Aim of the exercise:
Copy the result of filtering the entries below for lines that include the string "background".

------------------------------------------------------------

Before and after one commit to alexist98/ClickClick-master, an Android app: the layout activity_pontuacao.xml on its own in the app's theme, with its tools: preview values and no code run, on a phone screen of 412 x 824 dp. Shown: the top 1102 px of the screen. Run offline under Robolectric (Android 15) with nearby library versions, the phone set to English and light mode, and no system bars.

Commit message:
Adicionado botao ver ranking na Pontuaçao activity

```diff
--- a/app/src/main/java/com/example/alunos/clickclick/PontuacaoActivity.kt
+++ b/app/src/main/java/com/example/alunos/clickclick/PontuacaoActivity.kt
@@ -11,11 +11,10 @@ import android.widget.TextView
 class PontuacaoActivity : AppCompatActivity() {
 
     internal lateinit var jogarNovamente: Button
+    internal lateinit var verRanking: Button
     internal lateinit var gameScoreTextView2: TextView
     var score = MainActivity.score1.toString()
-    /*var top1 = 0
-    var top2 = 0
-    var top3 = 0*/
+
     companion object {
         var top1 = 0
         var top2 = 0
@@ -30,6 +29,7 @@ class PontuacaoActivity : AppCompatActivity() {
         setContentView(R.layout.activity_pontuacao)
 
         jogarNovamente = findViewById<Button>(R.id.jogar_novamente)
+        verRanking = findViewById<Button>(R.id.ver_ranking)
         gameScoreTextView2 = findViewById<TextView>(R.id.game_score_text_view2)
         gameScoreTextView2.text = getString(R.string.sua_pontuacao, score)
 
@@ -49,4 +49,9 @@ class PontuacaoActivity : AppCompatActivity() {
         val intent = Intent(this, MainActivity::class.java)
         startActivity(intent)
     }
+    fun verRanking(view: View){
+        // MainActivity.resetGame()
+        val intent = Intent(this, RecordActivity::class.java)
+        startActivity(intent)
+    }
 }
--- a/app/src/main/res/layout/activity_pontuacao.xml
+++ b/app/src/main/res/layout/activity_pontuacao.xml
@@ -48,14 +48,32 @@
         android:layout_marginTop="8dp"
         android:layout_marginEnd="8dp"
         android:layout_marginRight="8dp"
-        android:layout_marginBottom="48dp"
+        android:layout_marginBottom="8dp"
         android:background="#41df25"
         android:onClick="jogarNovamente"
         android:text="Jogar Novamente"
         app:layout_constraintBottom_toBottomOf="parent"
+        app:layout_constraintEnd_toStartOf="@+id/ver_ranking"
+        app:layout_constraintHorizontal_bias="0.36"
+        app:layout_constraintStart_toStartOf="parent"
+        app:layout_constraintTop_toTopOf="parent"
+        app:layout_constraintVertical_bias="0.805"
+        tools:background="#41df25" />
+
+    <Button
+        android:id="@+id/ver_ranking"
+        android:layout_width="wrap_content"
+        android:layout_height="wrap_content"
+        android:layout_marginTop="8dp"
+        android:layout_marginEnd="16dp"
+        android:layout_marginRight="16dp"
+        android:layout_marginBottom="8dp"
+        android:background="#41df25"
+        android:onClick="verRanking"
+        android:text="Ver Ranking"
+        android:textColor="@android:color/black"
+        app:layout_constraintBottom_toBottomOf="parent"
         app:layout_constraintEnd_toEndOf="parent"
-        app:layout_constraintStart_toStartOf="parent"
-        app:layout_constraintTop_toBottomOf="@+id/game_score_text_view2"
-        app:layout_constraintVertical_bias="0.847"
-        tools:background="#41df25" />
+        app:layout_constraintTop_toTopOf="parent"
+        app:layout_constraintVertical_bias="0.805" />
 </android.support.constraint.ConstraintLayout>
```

------------------------------------------------------------

Result for this task:
         android:background="#41df25"
+        tools:background="#41df25" />
+        android:background="#41df25"
-        tools:background="#41df25" />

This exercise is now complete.